((

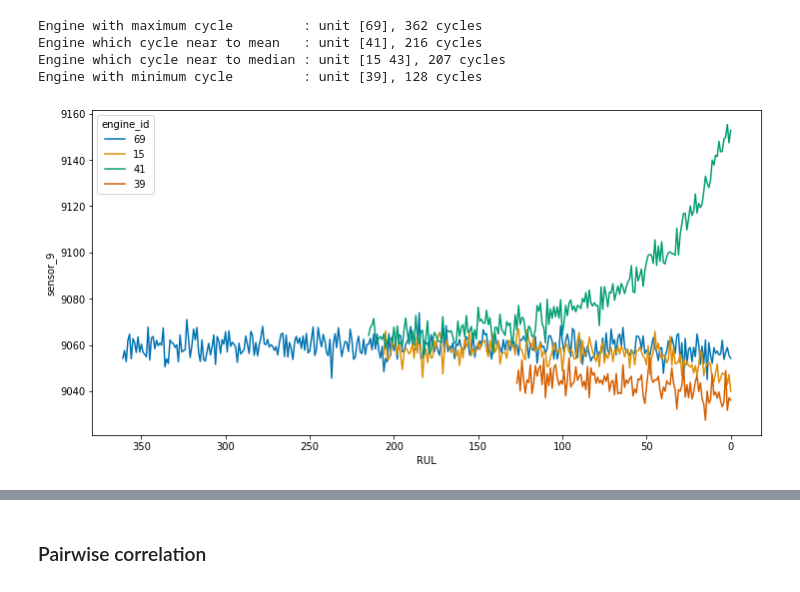
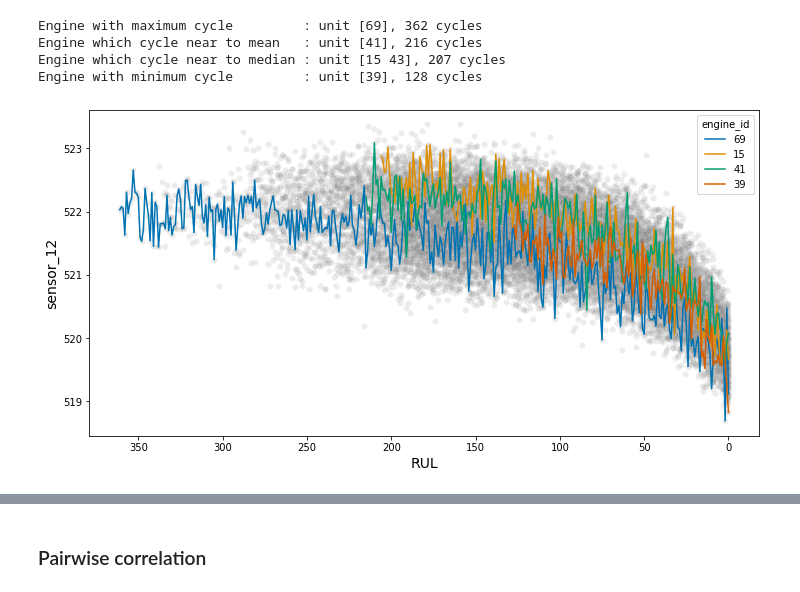
Before and after one commit to HazmilH/turbofan_rul_prediction, a Jupyter notebook: notebooks/01-turbofan_rul_EDA.ipynb, the cells around one changed output, grey strips where cells are left out. Saved outputs shown, nothing was run; the diff lists cells and outputs as text; code cells hidden in the pictures.

```diff
--- a/notebooks/01-turbofan_rul_EDA.ipynb
+++ b/notebooks/01-turbofan_rul_EDA.ipynb
@@ -42,9 +47,11 @@ raw_files
 # %%
 # upload data
-raw_data = pd.read_csv(raw_files[0], sep=' ', header=None, )
+raw_data = pd.read_csv(raw_files[0], sep=' ', header=None )
+raw_data_test = pd.read_csv(raw_files_test[0], sep=' ', header=None )
 
 # drop duplicate entry
 raw_data.drop_duplicates(inplace=True)
+raw_data_test.drop_duplicates(inplace=True)
 
 raw_data
 # %% [output]
@@ -275,11 +336,15 @@ Engine with minimum cycle         : unit [39], 128 cycles
 # %%
 # plotting
 plt.figure(figsize=(12,6))
 # sns.lineplot(data=df_sel, x='time_cycle', y='RUL', hue='engine_id', hue_order=[69, 15, 41, 39], palette='colorblind')
-sns.lineplot(data=df_sel, y='sensor_9', x='RUL', hue='engine_id', hue_order=[69, 15, 41, 39], palette='colorblind')
+sns.scatterplot(data=df, y='sensor_12', x='RUL', color='grey', alpha=0.15)
+sns.lineplot(data=df_sel, y='sensor_12', x='RUL', hue='engine_id', hue_order=[69, 15, 41, 39], palette='colorblind')
 plt.gca().invert_xaxis()
 # sns.scatterplot(data=df_sel, x='sensor_9', y='sensor_14', hue='engine_id', hue_order=[69, 15, 41, 39], palette='colorblind', alpha=0.35)
 # sns.regplot(data=df_sel, x='sensor_9', y='sensor_14', color='red', scatter=False)
+plt.ylabel('sensor_12',fontsize=14)
+plt.xlabel('RUL',fontsize=14)
+# plt.savefig('../reports/figures/FD001_graphs/'+'sensor_12.png')
 plt.show()
 # %% [output]
-[figure, old version]
+[figure, new version]
```
Also changed, not shown: parts of 36 cells of this notebook, 56 other files.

))

> TASK DETAILS: Count every line of the material above that holds the string "palette", then state only the total.

> RESPONSE BELOW: 4